Comparison of cost-of-illness with willingness-to-pay estimates to avoid shigellosis: evidence from China

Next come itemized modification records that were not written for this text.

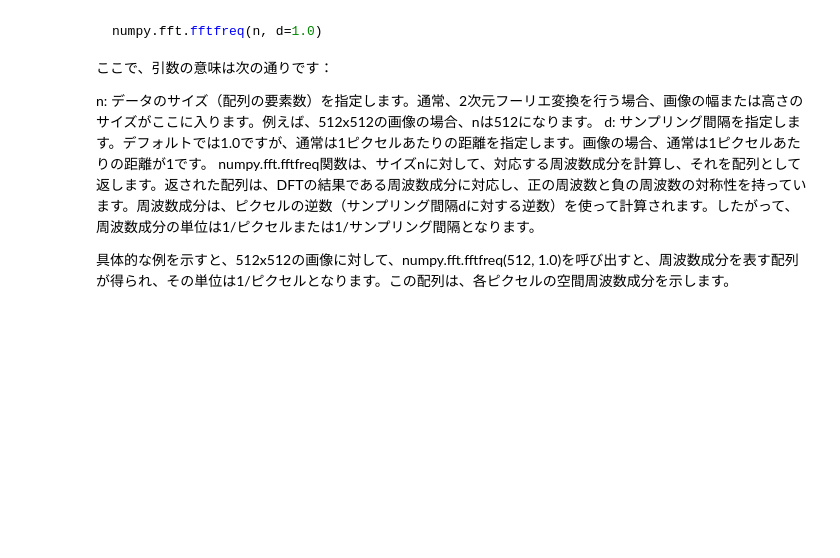
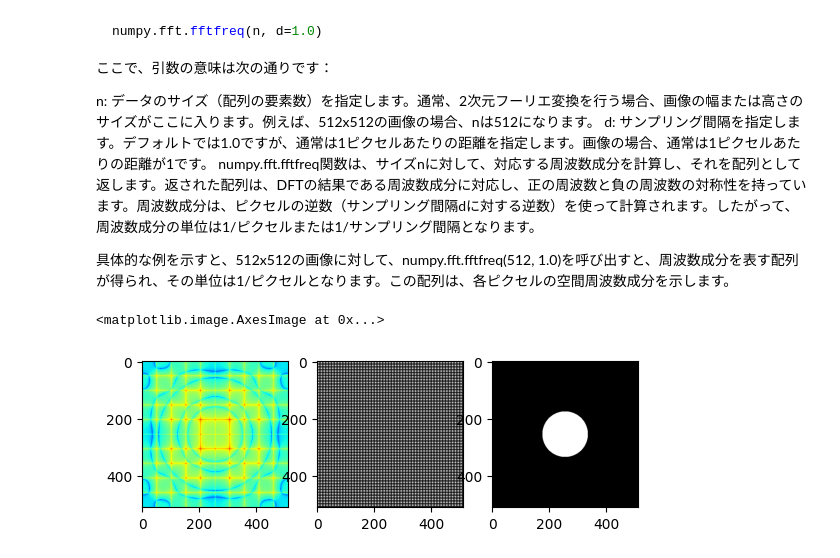
Before and after one commit to yumekasa5/Pyhton, a Jupyter notebook: jupyter/imageproc/fft.ipynb, the cells around one changed output. Cells and saved outputs as stored; diff of their text form; code cells hidden in the pictures; blank space fills up the shorter version.

```diff
--- a/jupyter/imageproc/fft.ipynb
+++ b/jupyter/imageproc/fft.ipynb
@@ -247,3 +247,30 @@ d: サンプリング間隔を指定します。デフォルトでは1.0です
 numpy.fft.fftfreq関数は、サイズnに対して、対応する周波数成分を計算し、それを配列として返します。返された配列は、DFTの結果である周波数成分に対応し、正の周波数と負の周波数の対称性を持っています。周波数成分は、ピクセルの逆数（サンプリング間隔dに対する逆数）を使って計算されます。したがって、周波数成分の単位は1/ピクセルまたは1/サンプリング間隔となります。
 
 具体的な例を示すと、512x512の画像に対して、numpy.fft.fftfreq(512, 1.0)を呼び出すと、周波数成分を表す配列が得られ、その単位は1/ピクセルとなります。この配列は、各ピクセルの空間周波数成分を示します。
+# %%
+path = 'CH_sample.png'
+# path = 'CH_sample_with_noise.png'
+img = cv2.imread(path, cv2.IMREAD_ANYDEPTH)
+fimg = np.fft.fft2(img)
+fimg = np.fft.fftshift(fimg)
+spectrum = 20*np.log10(abs(fimg))
+rows, cols = img.shape
+center = (rows//2, cols//2)
+radius = 80
+mask = np.zeros([rows, cols])
+for i in range(rows):
+    for j in range(cols):
+        if (i - center[0])**2+(j - center[1])**2 < radius**2:
+            mask[i][j] = 1
+fimg_ = fimg*mask
+fimg_ = np.fft.fftshift(fimg_)
+inv = np.fft.ifft2(fimg_).real
+
+
+fig, ax = plt.subplots(1, 3)
+ax[0].imshow(spectrum, cmap='jet')
+ax[1].imshow(inv, cmap='gray')
+ax[2].imshow(mask, cmap='gray')
+# %% [output]
+<matplotlib.image.AxesImage at 0x...>
+[figure, added]
```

Previous studies have shown that cost of illness (COI) measures are lower than the conceptually correct willingness-to-pay (WTP) measure of the economic benefits of disease prevention. We compare COI with stated preference estimates of WTP associated with shigellosis in a rural area of China. COI data were collected through face-to-face interviews at 7 and 14 days after culture-confirmed diagnosis. WTP to avoid an episode similar to the one the respondent just experienced was elicited using a sliding-scale payment card. In contrast to previous studies’ findings, average COI estimates (2002 PPP adjusted US$28.2) approximate an upper bound estimate of WTP, rather than a lower bound. One explanation for the similarity between COI and WTP is that preventive expenditures and disutility due to pain and suffering are low for shigellosis. WTP to avoid additional cases in children aged 0–5 years is higher than in adults. Also, average COI (2002 PPP adjusted US$28.4) for children is similar to a lower bound estimate of WTP (2002 PPP adjusted US$16.4) and lies within the WTP range. Because the monetary loss associated with another episode in children is small, caregivers’ higher WTP may be attributable to the disutility of illness due to the children's pain and suffering. These findings suggest that for some diseases, COI may approximate more comprehensive measures of economic benefits.